Former Pennsylvania senator and Republican presidential candidate Rick Santorum has endorsed Mitt Romney, the now all-but-certain Republican nominee in the presidential election. Santorum said “above all else” he and his former opponent agreed that Obama must be defeated. Santorum previously attacked Romney for being a flip-flopper and way too liberal for the Republican Party and even suggested the country was better off staying with President Obama than electing someone with a vision that was marginally different to that of the current administration.
Al-Jazeera English has announced that it will be closing its Beijing bureau after China refused to renew correspondent’s accreditation for Melissa Chan, a prominent reporter for the news channel. The channel said it was forced to shut down the bureau as China also refused to grant visas to replacement correspondents. Al-Jazeera also indicated that it would work with Chinese authorities to reopen the bureau. Melissa Chan has been Al-Jazeera English’s correspondent in Beijing since 2007.
Israel’s ruling Likud party has forged an agreement with the opposition Kadima party, thereby cancelling early parliamentary elections, the country’s media reports. The agreement was reached early on Tuesday after prolonged negotiations in the parliament, which was set to vote on whether to dissolve itself ahead of the proposed early elections. The deal was also reportedly conditional on Benjamin Netanyahu’s support for the deferment of ultra-Orthodox Jews being conscripted into the military, a contentious issue between Likud and Kadima.
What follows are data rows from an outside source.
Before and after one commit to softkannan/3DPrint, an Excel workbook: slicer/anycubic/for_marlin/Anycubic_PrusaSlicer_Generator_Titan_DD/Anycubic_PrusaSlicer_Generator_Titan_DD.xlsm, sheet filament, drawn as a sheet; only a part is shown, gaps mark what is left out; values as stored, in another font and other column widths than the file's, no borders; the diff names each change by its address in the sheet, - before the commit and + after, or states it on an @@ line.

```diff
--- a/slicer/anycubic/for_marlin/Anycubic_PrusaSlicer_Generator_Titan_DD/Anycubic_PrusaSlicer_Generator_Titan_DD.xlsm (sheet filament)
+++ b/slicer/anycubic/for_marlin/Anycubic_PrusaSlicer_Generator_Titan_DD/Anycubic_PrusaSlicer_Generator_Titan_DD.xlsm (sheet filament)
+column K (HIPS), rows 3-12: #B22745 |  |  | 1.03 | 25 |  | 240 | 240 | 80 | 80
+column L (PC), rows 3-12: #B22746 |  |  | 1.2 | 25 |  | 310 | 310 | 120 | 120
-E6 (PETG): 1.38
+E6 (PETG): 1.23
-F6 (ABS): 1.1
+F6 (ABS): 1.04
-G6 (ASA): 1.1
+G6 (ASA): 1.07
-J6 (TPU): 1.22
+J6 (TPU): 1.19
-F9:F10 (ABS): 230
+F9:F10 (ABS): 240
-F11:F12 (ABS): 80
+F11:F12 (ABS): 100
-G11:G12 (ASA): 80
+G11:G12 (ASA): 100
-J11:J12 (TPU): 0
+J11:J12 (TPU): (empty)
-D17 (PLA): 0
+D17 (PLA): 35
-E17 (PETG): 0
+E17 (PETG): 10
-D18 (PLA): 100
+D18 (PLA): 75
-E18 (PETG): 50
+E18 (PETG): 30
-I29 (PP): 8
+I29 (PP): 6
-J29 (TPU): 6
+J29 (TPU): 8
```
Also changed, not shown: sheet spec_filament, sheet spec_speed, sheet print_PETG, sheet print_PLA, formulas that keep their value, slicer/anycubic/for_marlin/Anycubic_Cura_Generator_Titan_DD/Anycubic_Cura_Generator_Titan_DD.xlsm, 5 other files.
Earlier, the government had called for parliamentary elections on September 4, though they were originally scheduled for next year.